Relying on Private Agencies has Track Record of Saving Money

Adoption agency in Tampa, FL
State and local governments across the country are contracting with private companies to handle family adoptions. Above, parents work with a contracted adoption agency in Tampa, Fla., to adopt a teenager who had been in at least nine different foster homes.
AP Photo/Steve Nesius

State budget negotiations got stuck last September over a plan that would introduce competitive contracting with private agencies into foster care and juvenile justice services currently performed by state employees. Opponents charged that the bill could raise the cost of these services, but supporters were correct to anticipate lower costs and better services. Ultimately, the state Legislature adopted a meager portion of the proposed reforms as part of its fiscal 2008 budget deal.

Under the proposed legislation, state government would contract with nonprofit and for-profit agencies to care for troubled youth who are now enrolled in such juvenile justice institutions as the W.J. Maxey Boys Training School. The state also would contract the supervision of foster care services to such private organizations as Lutheran Social Services of Michigan, which is already under state contract to perform some foster care functions. As part of the compromise, private groups may now receive state resources to help foster families get licensed by the state. Typically these families are related to the child in some way. Private groups were allowed to help before this new legislation but now they can receive state resources to do so.

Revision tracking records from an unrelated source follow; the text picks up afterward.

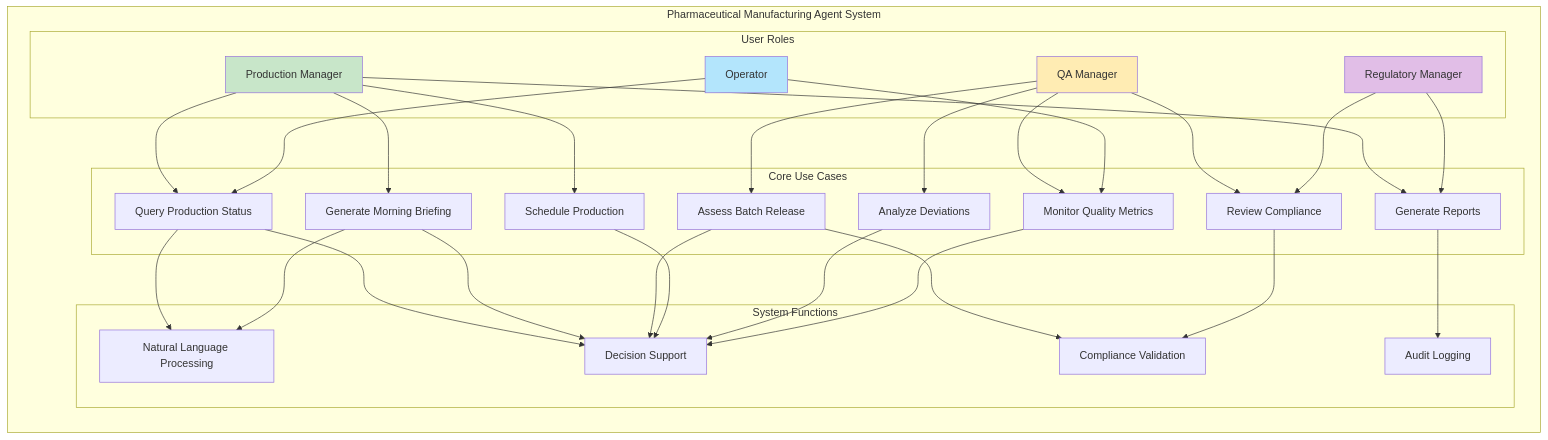
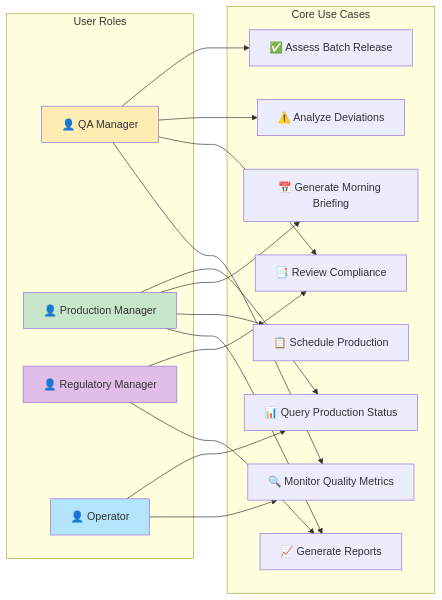
One commit to schmeckm/Business_aI_Agent_Pharma_MVP_1.0 changed the fifth of 5 diagrams in README.md. Above: the diagram before and after it, drawn with Mermaid. The commit also changed other lines of this file, not shown here.

````diff
--- a/README.md
+++ b/README.md
@@ -311,62 +301,41 @@
 ```mermaid
-graph LR
-    subgraph "Pharmaceutical Manufacturing Agent System"
-        subgraph "User Roles"
-            QAM[QA Manager]
-            PM[Production Manager]
-            RM[Regulatory Manager]
-            OP[Operator]
-        end
-        
-        subgraph "Core Use Cases"
-            UC1[Query Production Status]
-            UC2[Generate Morning Briefing]
-            UC3[Assess Batch Release]
-            UC4[Schedule Production]
-            UC5[Analyze Deviations]
-            UC6[Review Compliance]
-            UC7[Generate Reports]
-            UC8[Monitor Quality Metrics]
-        end
-        
-        subgraph "System Functions"
-            F1[Natural Language Processing]
-            F2[Decision Support]
-            F3[Audit Logging]
-            F4[Compliance Validation]
-        end
+flowchart LR
+    subgraph "User Roles"
+        QAM[👤 QA Manager]
+        PM[👤 Production Manager]
+        RM[👤 Regulatory Manager]
+        OP[👤 Operator]
+    end
+    
+    subgraph "Core Use Cases"
+        UC1[📊 Query Production Status]
+        UC2[📅 Generate Morning Briefing]
+        UC3[✅ Assess Batch Release]
+        UC4[📋 Schedule Production]
+        UC5[⚠️ Analyze Deviations]
+        UC6[📑 Review Compliance]
+        UC7[📈 Generate Reports]
+        UC8[🔍 Monitor Quality Metrics]
     end
     
     QAM --> UC3
     QAM --> UC5
     QAM --> UC6
     QAM --> UC8
     
     PM --> UC1
     PM --> UC2
     PM --> UC4
     PM --> UC7
     
     RM --> UC6
     RM --> UC7
     
     OP --> UC1
     OP --> UC8
     
-    UC1 --> F1
-    UC1 --> F2
-    UC2 --> F1
-    UC2 --> F2
-    UC3 --> F2
-    UC3 --> F4
-    UC4 --> F2
-    UC5 --> F2
-    UC6 --> F4
-    UC7 --> F3
-    UC8 --> F2
-    
     style QAM fill:#ffecb3
     style PM fill:#c8e6c9
     style RM fill:#e1bee7
     style OP fill:#b3e5fc
 ```
````
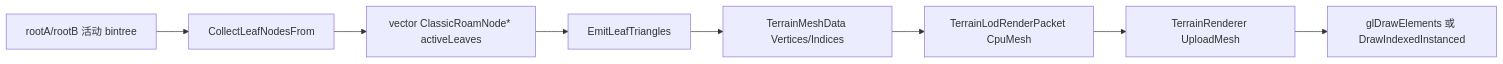
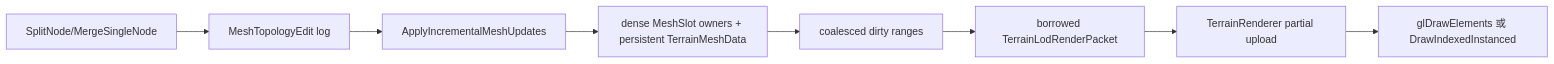
Before and after one commit to mcaswen/RoamTesting: the third of 3 diagrams in docs/source_analysis/classic_roam_context.md, drawn with Mermaid. The commit also changed other lines of this file and 24 other files, not shown here.

Commit message:
feat: 实现 Classic ROAM 增量 Mesh 更新

````diff
--- a/docs/source_analysis/classic_roam_context.md
+++ b/docs/source_analysis/classic_roam_context.md
@@ -666,10 +674,10 @@
 ```mermaid
 flowchart LR
-    A[rootA/rootB 活动 bintree] --> B[CollectLeafNodesFrom]
-    B --> C[vector ClassicRoamNode* activeLeaves]
-    C --> D[EmitLeafTriangles]
-    D --> E[TerrainMeshData Vertices/Indices]
-    E --> F[TerrainLodRenderPacket CpuMesh]
-    F --> G[TerrainRenderer UploadMesh]
+    A[SplitNode/MergeSingleNode] --> B[MeshTopologyEdit log]
+    B --> C[ApplyIncrementalMeshUpdates]
+    C --> D[dense MeshSlot owners + persistent TerrainMeshData]
+    D --> E[coalesced dirty ranges]
+    E --> F[borrowed TerrainLodRenderPacket]
+    F --> G[TerrainRenderer partial upload]
     G --> H[glDrawElements 或 DrawIndexedInstanced]
 ```
````
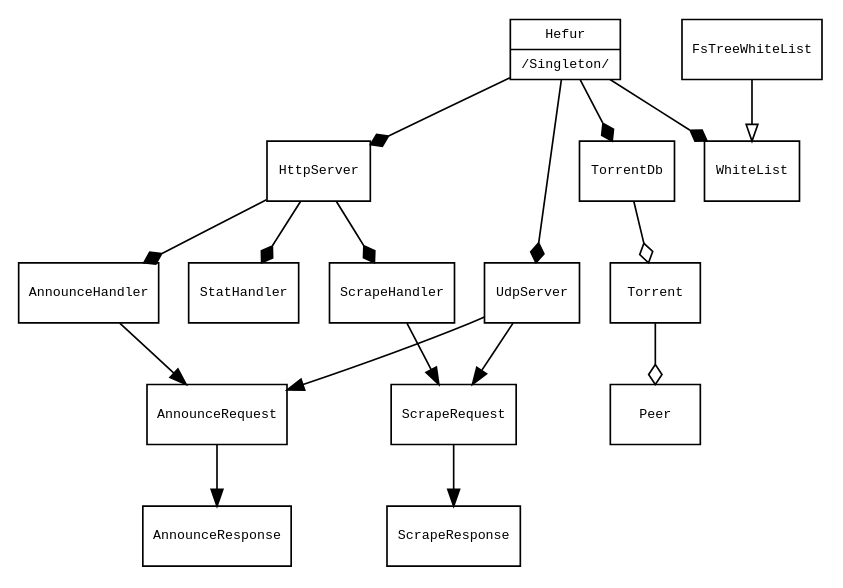
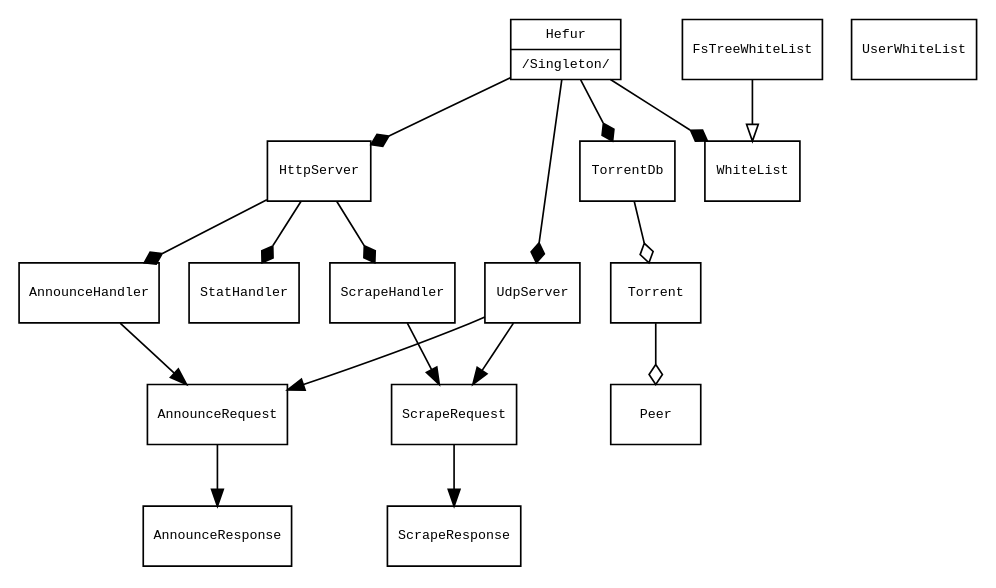
The diagram in design.dot (abique/hefur), drawn with Graphviz before and after one commit. The commit also changed 61 other files, not shown here.

```diff
--- a/design.dot
+++ b/design.dot
@@ -1,49 +1,50 @@
 # dot -T png design.dot >design.png && xv design.png
 
-digraph Twinit
+digraph Hefur
 {
         fontname="monospace";
         fontsize=8;
 
         node [fontname="monospace",fontsize=8,shape="record"];
         edge [fontname="monospace",fontsize=8,shape="record"];
 
         Hefur [shape=record,label="{Hefur|/Singleton/}"];
         TorrentDb;
         Torrent;
         Peer;
         HttpServer;
         AnnounceRequest;
         AnnounceResponse;
         AnnounceHandler;
         ScrapeRequest;
         ScrapeResponse;
         ScrapeHandler;
         StatHandler;
         UdpServer;
         WhiteList;
         FsTreeWhiteList;
+        UserWhiteList;
 
         Hefur -> TorrentDb [arrowhead=diamond];
         Hefur -> WhiteList [arrowhead=diamond];
         Hefur -> HttpServer [arrowhead=diamond];
         Hefur -> UdpServer [arrowhead=diamond];
 
         Torrent -> Peer [arrowhead=odiamond];
 
         TorrentDb -> Torrent [arrowhead=odiamond];
 
         HttpServer -> AnnounceHandler [arrowhead=diamond];
         HttpServer -> ScrapeHandler [arrowhead=diamond];
         HttpServer -> StatHandler [arrowhead=diamond];
 
         FsTreeWhiteList -> WhiteList [arrowhead=onormal];
 
         AnnounceHandler -> AnnounceRequest;
         ScrapeHandler -> ScrapeRequest;
         UdpServer -> AnnounceRequest;
         UdpServer -> ScrapeRequest;
 
         AnnounceRequest -> AnnounceResponse;
         ScrapeRequest -> ScrapeResponse;
 }
```
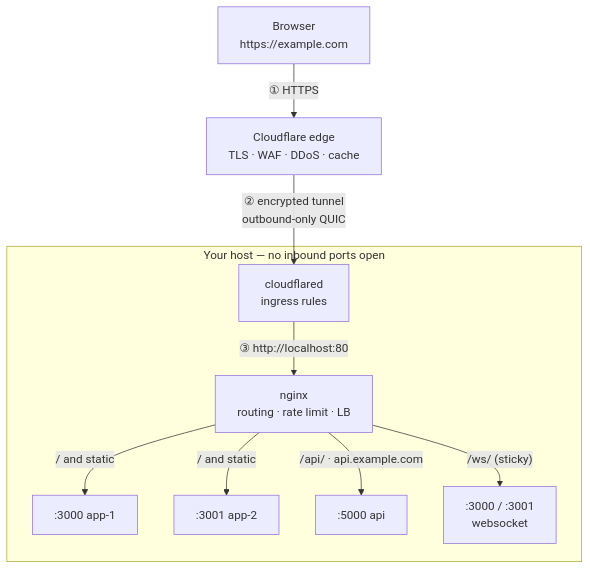
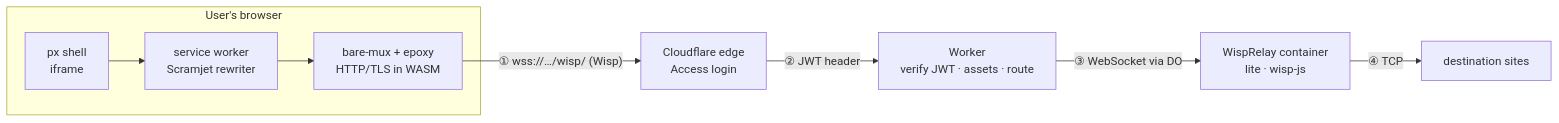
One commit to GeorgeKittle85/SteveYoung changed the diagram in ARCHITECTURE.md. Above: the diagram before and after it, drawn with Mermaid. The commit also changed other lines of this file and 38 other files, not shown here.

````diff
--- a/ARCHITECTURE.md
+++ b/ARCHITECTURE.md
@@ -50,13 +50,11 @@
 ```mermaid
-flowchart TD
-    B["Browser<br/>https://example.com"] -->|"① HTTPS"| CF["Cloudflare edge<br/>TLS · WAF · DDoS · cache"]
-    CF -->|"② encrypted tunnel<br/>outbound-only QUIC"| CD["cloudflared<br/>ingress rules"]
-
-    subgraph HOST["Your host — no inbound ports open"]
-        CD -->|"③ http://localhost:80"| NG["nginx<br/>routing · rate limit · LB"]
-        NG -->|"/ and static"| A1[":3000 app-1"]
-        NG -->|"/ and static"| A2[":3001 app-2"]
-        NG -->|"/api/ · api.example.com"| API[":5000 api"]
-        NG -->|"/ws/ (sticky)"| WS[":3000 / :3001<br/>websocket"]
+flowchart LR
+    subgraph B["User's browser"]
+        UI["px shell<br/>iframe"] --> SW["service worker<br/>Scramjet rewriter"]
+        SW --> TX["bare-mux + epoxy<br/>HTTP/TLS in WASM"]
     end
+    TX -->|"① wss://…/wisp/ (Wisp)"| CF["Cloudflare edge<br/>Access login"]
+    CF -->|"② JWT header"| W["Worker<br/>verify JWT · assets · route"]
+    W -->|"③ WebSocket via DO"| R["WispRelay container<br/>lite · wisp-js"]
+    R -->|"④ TCP"| S["destination sites"]
 ```
````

There was vociferous opposition to the Senate version of the bill, in large part because more than 800 state employees could have lost their government jobs. The changes to the legislation that were made in a compromise to ensure the Governor would sign the bill ultimately included an additional 190 full-time state employees. While this legislation may have made modest improvements to the availability of foster care families it may have come at a steep price. Another reason for the opposition was concern over handing responsibilities for foster care and other human service-type functions over to the private sector.

But social services privatization is not new. Kansas, for example, is celebrating its 10th year of fully contracted foster care, family preservation and adoption services. Michigan’s Kent County relies almost entirely on private agencies for foster care and adoption services.

A 2006 literature survey financed by the Children’s Bureau of the U.S. Department of Health and Human Services reported that in the 1990s alone, "Between 50 percent to 80 percent of states had increased their reliance on contracted social services...." In fact, some state and local governments contracted with the private sector for social services as far back as the early 1800s.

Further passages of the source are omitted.